> **Requirement**
Check each line of the material below, and copy it if it holds the string "movement".

━━━━━━━━━━━━━━━━━━━━

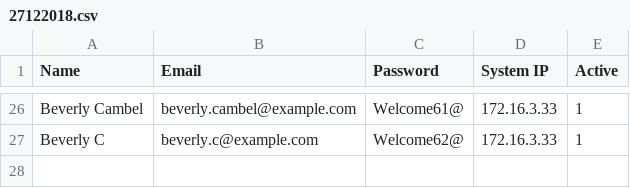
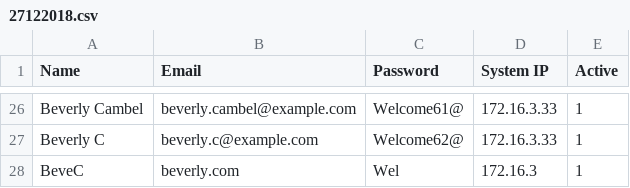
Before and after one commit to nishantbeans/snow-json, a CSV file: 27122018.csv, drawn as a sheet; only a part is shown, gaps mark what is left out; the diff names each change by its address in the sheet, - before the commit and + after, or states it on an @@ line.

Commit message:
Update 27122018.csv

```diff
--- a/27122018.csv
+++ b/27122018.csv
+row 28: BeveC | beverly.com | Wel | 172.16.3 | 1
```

━━━━━━━━━━━━━━━━━━━━

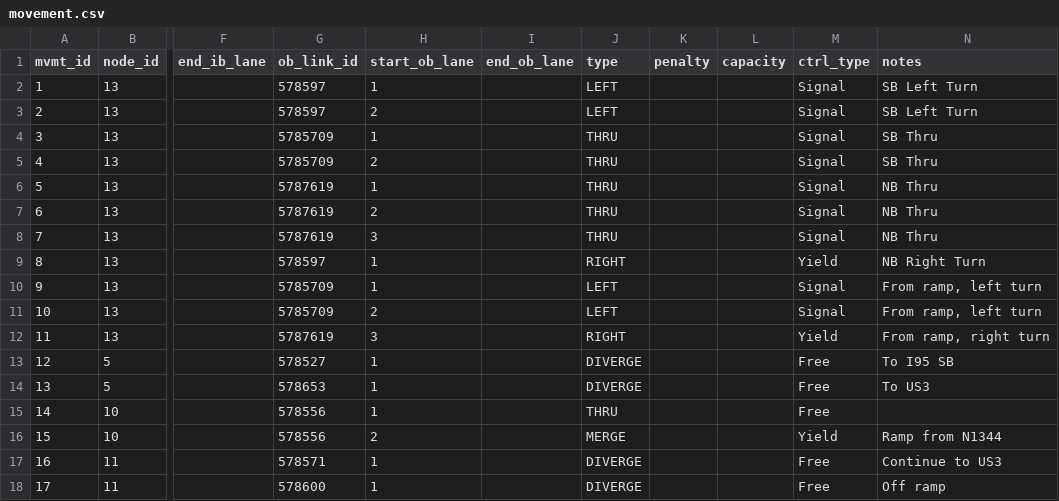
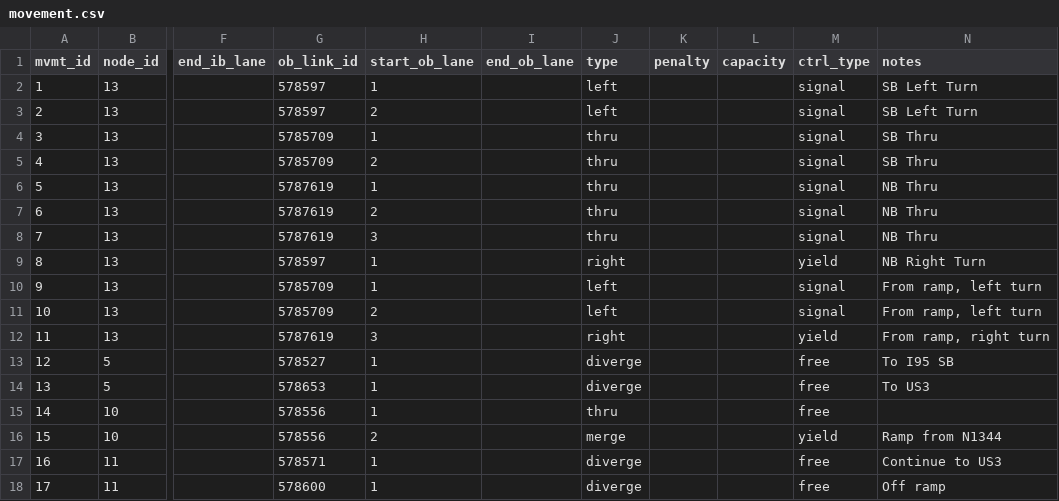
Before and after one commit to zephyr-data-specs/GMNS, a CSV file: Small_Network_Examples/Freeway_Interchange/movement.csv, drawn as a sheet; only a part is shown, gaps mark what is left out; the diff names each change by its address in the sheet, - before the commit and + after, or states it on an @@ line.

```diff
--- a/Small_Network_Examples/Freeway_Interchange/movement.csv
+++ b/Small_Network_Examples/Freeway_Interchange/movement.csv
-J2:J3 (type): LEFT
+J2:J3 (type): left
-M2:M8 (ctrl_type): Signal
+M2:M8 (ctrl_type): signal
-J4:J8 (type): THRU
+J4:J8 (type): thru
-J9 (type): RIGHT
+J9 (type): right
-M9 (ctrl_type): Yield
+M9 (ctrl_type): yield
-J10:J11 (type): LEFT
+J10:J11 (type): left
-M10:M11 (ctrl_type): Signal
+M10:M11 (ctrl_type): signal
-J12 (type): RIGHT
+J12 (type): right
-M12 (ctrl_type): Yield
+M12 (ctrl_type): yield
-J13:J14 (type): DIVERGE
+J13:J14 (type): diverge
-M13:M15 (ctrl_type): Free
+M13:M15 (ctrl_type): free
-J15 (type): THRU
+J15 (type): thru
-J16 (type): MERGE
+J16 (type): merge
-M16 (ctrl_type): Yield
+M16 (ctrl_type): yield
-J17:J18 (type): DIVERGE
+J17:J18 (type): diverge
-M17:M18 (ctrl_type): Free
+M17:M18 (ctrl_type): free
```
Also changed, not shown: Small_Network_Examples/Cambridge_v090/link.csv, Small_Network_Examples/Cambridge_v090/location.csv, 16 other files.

━━━━━━━━━━━━━━━━━━━━

> **Solution below**
Before and after one commit to zephyr-data-specs/GMNS, a CSV file: Small_Network_Examples/Freeway_Interchange/movement.csv, drawn as a sheet; only a part is shown, gaps mark what is left out; the diff names each change by its address in the sheet, - before the commit and + after, or states it on an @@ line.
--- a/Small_Network_Examples/Freeway_Interchange/movement.csv
+++ b/Small_Network_Examples/Freeway_Interchange/movement.csv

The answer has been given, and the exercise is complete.